(Collected data entries)
**********
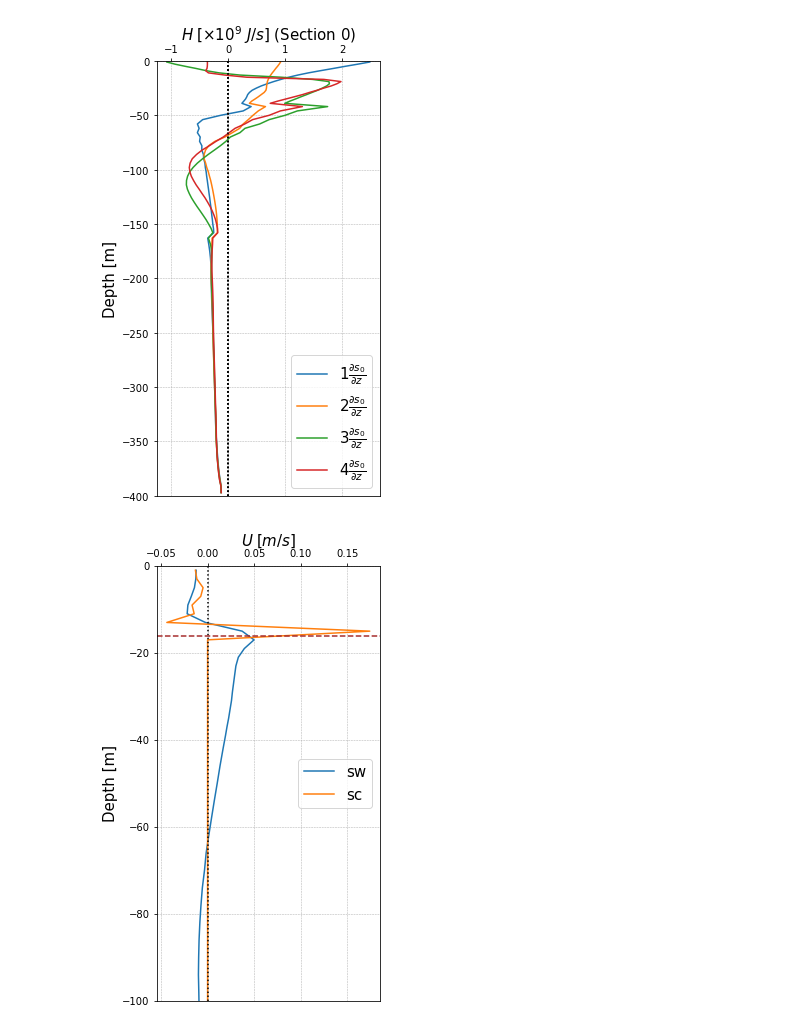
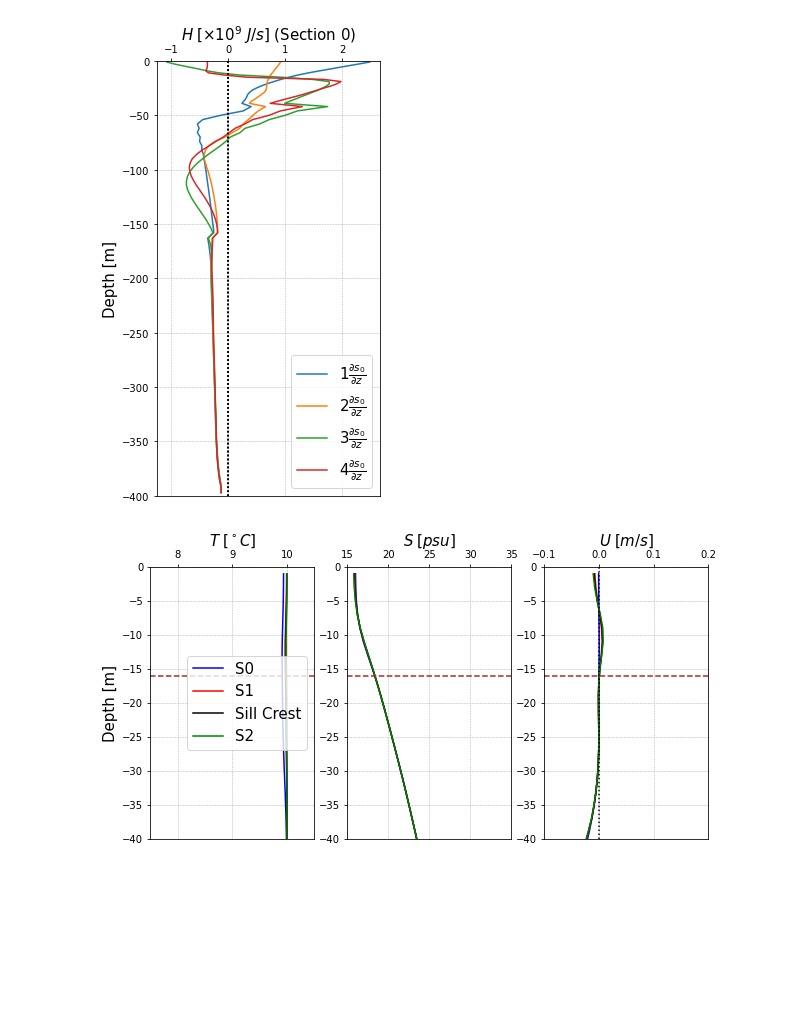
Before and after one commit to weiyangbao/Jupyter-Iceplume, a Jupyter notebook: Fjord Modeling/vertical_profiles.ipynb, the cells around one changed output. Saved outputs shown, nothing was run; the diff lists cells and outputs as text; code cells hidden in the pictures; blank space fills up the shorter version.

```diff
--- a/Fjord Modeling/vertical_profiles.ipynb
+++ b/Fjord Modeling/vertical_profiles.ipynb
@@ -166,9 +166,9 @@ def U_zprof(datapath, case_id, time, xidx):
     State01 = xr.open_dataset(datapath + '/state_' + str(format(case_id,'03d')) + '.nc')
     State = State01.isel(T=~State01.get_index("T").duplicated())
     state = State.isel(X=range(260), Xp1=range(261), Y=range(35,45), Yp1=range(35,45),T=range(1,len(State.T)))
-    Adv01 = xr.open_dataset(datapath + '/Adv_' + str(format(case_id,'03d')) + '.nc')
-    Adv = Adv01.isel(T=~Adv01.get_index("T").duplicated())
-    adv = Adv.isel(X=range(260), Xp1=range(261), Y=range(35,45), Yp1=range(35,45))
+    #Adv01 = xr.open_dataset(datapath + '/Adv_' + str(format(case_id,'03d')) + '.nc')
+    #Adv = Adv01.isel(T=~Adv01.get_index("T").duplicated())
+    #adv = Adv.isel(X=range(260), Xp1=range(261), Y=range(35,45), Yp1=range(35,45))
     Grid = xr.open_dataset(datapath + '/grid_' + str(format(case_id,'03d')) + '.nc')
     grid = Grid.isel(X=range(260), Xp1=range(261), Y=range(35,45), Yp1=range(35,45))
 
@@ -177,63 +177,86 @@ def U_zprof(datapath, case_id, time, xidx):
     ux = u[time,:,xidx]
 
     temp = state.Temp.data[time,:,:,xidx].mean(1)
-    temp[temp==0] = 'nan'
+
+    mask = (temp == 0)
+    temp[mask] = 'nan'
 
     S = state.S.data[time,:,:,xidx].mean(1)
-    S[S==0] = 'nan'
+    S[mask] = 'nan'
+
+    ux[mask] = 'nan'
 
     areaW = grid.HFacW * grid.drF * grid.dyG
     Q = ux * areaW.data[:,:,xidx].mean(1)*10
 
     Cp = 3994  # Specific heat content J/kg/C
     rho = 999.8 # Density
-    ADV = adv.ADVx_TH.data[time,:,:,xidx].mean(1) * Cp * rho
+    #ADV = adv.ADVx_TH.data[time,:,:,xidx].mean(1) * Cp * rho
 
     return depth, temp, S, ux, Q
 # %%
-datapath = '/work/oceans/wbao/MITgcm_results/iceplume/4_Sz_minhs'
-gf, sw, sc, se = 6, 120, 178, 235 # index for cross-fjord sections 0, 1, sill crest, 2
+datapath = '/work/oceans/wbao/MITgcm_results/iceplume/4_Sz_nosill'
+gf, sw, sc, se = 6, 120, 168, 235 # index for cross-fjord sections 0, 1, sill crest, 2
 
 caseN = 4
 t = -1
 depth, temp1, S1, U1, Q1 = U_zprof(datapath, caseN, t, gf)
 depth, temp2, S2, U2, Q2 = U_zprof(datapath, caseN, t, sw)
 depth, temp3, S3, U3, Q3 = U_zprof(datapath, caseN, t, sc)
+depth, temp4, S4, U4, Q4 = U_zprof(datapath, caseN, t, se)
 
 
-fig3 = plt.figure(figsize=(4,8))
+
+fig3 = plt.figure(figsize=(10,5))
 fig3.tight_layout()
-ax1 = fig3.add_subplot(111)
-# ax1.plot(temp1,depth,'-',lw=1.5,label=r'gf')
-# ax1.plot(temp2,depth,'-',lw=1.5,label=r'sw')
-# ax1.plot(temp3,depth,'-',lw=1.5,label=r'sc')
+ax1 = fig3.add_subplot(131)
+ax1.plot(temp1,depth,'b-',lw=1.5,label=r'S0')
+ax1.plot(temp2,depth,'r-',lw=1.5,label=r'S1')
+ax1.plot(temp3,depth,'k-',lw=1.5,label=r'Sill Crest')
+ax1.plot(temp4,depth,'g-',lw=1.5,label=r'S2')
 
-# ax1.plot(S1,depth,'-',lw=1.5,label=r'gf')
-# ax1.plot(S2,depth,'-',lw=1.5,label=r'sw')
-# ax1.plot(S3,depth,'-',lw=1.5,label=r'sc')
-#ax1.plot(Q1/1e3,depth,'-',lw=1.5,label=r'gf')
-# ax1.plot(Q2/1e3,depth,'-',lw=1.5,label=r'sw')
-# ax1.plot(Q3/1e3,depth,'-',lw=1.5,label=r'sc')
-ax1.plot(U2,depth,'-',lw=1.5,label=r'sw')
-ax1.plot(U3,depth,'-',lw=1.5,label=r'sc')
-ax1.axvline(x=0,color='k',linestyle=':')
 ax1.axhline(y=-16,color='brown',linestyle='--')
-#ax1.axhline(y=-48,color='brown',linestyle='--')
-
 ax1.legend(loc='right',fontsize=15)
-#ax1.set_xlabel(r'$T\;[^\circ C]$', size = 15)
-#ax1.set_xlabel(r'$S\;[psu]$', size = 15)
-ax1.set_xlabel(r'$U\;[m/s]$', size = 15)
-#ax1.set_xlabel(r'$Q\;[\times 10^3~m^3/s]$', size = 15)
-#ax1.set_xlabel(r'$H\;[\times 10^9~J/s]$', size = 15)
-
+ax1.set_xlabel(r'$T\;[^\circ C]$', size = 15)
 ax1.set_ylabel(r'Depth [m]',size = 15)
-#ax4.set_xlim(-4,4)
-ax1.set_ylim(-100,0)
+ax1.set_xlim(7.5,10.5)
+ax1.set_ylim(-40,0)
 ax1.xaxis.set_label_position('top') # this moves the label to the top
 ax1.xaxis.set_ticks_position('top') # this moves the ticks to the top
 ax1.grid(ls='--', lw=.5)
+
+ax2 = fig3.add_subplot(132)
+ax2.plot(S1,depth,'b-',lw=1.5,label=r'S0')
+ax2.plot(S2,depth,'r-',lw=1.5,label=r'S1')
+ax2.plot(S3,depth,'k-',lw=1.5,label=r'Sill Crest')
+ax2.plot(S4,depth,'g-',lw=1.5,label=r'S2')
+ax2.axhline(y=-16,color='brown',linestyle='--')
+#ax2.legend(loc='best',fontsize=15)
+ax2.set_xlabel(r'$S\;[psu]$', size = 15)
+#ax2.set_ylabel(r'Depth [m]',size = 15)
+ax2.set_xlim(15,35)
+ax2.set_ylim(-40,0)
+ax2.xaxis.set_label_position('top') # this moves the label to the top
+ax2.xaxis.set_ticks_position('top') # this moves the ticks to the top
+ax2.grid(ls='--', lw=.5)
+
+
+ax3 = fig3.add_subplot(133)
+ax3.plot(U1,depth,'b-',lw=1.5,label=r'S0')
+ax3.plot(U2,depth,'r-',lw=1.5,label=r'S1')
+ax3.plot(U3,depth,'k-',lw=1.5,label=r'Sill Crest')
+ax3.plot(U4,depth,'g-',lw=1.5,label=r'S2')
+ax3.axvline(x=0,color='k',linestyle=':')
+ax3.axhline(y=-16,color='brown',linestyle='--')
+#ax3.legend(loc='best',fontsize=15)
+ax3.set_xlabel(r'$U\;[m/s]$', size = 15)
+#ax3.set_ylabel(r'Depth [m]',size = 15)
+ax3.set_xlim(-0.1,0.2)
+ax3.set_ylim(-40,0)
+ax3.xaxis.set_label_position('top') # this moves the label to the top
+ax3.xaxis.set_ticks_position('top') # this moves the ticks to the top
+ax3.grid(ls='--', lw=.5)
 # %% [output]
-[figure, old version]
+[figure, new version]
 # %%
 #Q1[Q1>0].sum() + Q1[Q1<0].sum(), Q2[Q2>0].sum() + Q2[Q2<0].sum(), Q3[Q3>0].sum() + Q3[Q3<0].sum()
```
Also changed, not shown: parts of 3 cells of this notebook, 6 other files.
**********
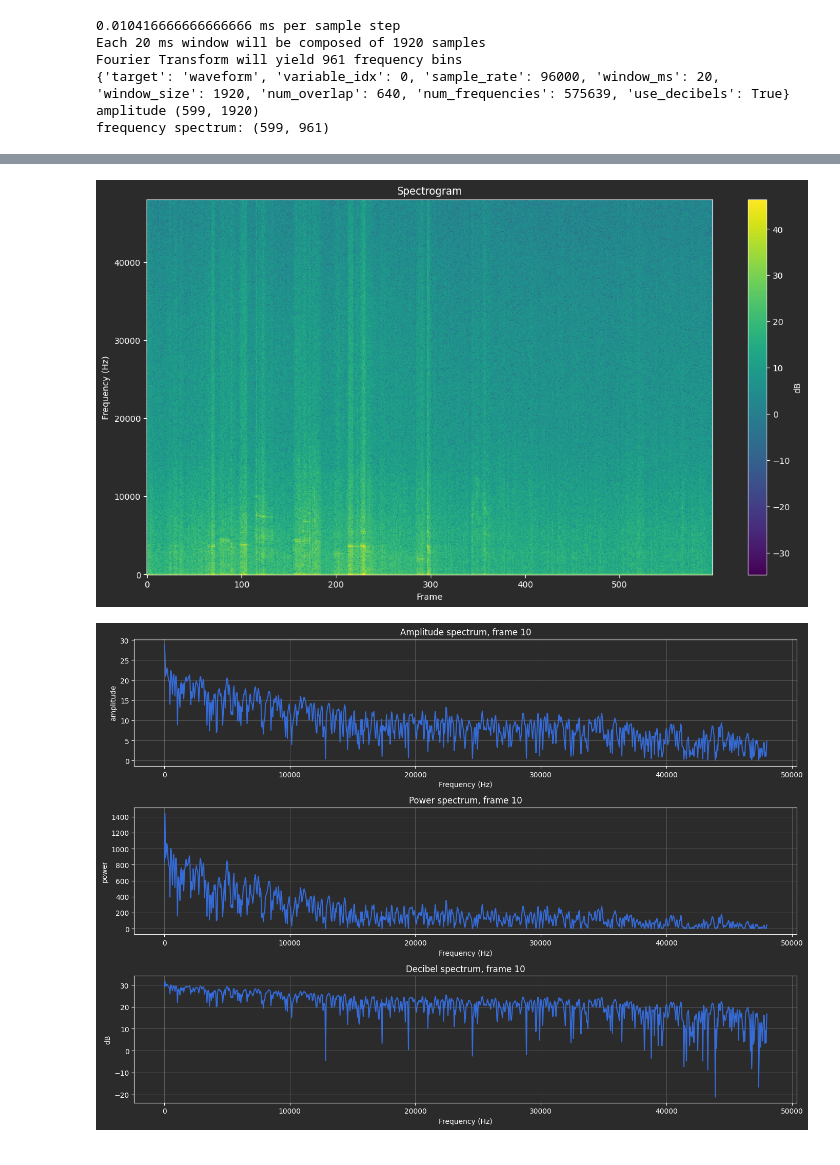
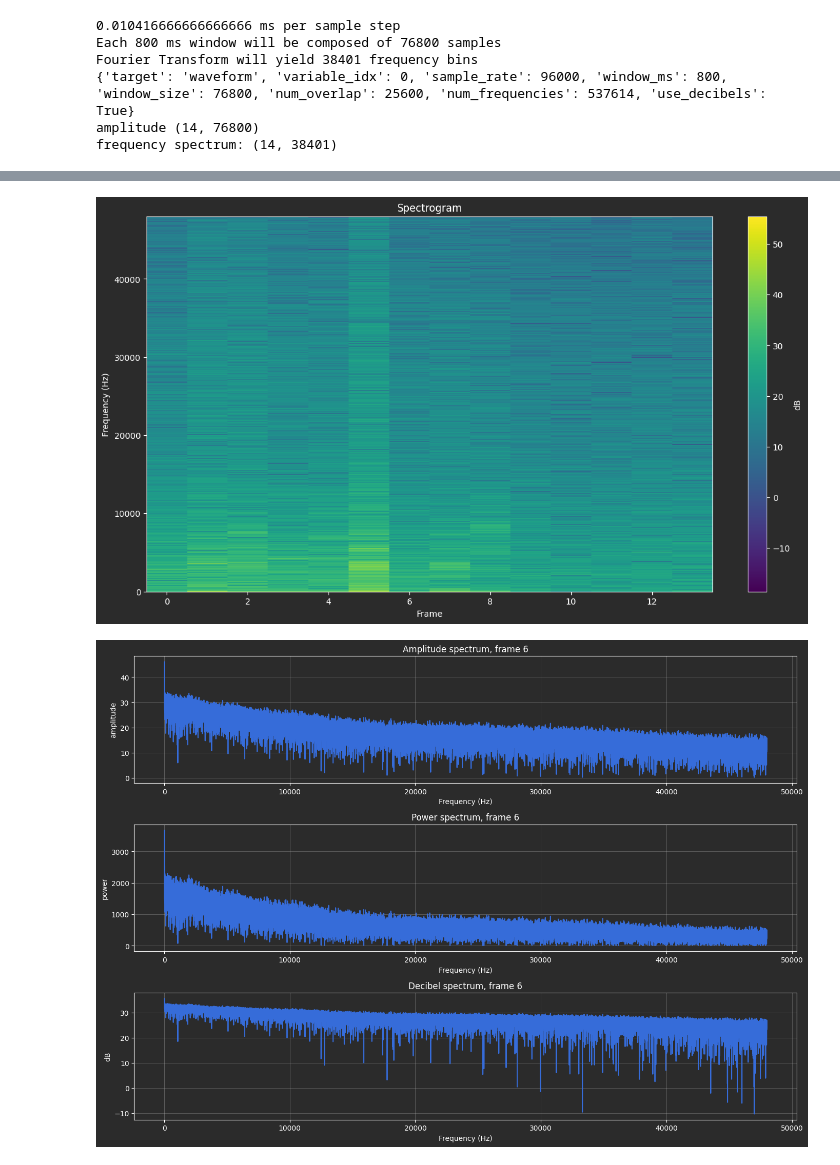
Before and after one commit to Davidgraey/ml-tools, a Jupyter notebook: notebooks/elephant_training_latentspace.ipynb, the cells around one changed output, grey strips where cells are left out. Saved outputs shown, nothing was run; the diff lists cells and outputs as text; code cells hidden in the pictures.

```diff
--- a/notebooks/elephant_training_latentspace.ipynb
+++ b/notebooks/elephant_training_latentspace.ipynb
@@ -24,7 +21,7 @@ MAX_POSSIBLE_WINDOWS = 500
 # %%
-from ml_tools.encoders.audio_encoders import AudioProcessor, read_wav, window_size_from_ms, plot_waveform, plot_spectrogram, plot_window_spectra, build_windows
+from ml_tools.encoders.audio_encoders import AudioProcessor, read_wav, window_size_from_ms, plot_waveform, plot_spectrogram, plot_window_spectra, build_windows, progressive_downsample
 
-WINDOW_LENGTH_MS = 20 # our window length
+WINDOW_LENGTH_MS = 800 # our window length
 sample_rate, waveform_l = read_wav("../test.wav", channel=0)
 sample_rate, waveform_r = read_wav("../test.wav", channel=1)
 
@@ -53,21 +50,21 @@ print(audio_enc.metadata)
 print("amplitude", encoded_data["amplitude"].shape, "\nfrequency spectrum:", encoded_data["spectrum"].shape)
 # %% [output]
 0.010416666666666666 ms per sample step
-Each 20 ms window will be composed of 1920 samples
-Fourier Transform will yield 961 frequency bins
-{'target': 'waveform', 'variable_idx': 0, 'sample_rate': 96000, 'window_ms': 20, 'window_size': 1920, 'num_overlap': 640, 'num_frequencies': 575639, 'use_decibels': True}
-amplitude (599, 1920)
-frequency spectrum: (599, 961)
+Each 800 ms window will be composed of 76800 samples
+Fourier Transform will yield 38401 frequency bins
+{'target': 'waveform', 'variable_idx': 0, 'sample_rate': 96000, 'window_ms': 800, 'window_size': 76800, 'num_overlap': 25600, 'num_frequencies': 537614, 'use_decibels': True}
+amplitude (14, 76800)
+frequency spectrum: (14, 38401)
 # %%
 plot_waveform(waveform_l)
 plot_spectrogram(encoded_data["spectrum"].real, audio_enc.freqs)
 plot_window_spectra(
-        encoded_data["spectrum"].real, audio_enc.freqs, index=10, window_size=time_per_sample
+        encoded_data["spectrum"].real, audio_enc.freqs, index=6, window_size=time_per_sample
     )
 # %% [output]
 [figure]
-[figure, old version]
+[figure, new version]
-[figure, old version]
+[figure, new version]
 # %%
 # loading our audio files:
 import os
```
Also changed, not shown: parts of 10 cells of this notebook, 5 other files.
**********
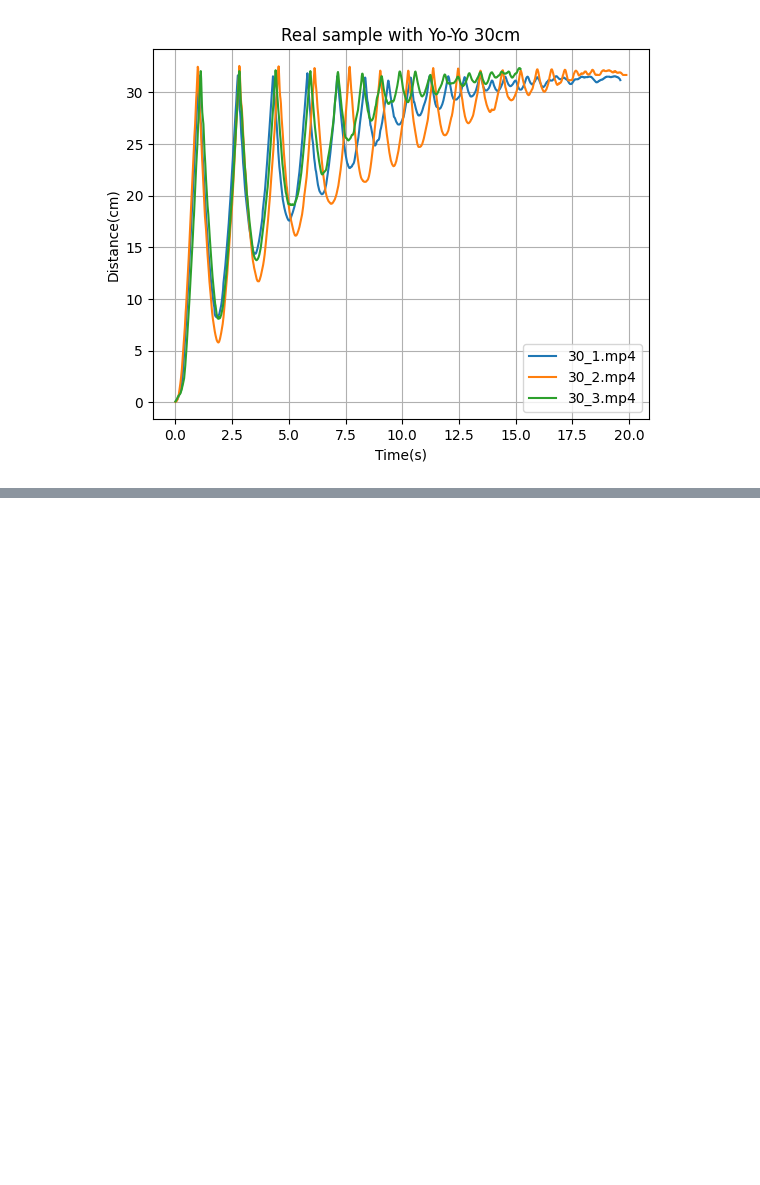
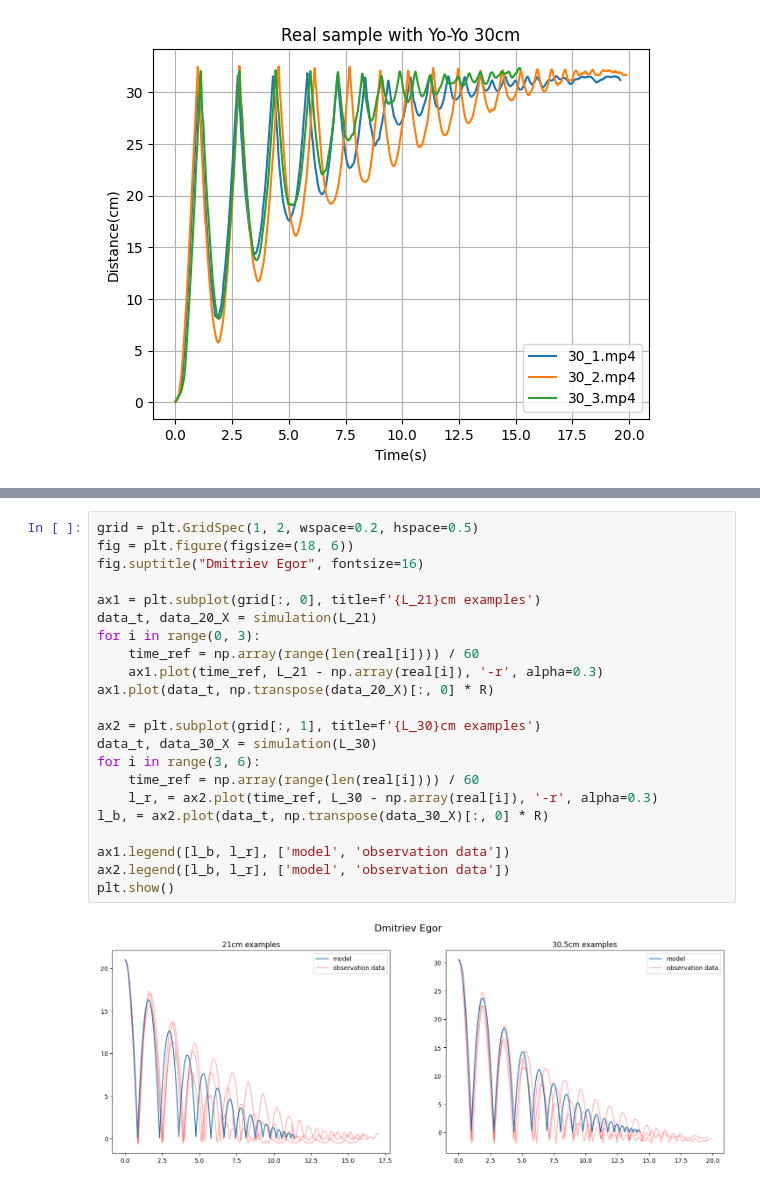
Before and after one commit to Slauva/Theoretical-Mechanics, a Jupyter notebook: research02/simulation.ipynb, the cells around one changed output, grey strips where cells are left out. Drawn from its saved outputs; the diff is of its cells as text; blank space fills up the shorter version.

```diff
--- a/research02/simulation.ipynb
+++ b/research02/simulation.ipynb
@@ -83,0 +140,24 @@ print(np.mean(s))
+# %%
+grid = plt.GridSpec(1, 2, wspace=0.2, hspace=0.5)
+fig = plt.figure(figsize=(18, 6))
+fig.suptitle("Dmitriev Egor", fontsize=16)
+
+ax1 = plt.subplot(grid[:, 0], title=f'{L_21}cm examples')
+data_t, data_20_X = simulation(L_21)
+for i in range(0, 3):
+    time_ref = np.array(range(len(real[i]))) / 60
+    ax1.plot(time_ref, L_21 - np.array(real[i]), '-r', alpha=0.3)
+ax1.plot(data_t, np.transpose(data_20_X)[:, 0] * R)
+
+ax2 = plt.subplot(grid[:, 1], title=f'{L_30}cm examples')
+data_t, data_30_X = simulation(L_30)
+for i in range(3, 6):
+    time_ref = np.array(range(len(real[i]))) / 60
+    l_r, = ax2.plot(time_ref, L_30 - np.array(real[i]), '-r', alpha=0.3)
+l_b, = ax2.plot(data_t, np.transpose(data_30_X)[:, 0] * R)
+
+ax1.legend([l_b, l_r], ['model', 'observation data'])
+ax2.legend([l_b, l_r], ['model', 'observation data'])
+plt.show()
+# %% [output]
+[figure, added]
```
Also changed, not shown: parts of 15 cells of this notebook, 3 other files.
**********
* REQUIREMENT *
Whenever a line of the entries contains the string "caseN", copy that line.

* SOLUTION FOR THIS EXERCISE *
 caseN = 4
 depth, temp1, S1, U1, Q1 = U_zprof(datapath, caseN, t, gf)
 depth, temp2, S2, U2, Q2 = U_zprof(datapath, caseN, t, sw)
 depth, temp3, S3, U3, Q3 = U_zprof(datapath, caseN, t, sc)
+depth, temp4, S4, U4, Q4 = U_zprof(datapath, caseN, t, se)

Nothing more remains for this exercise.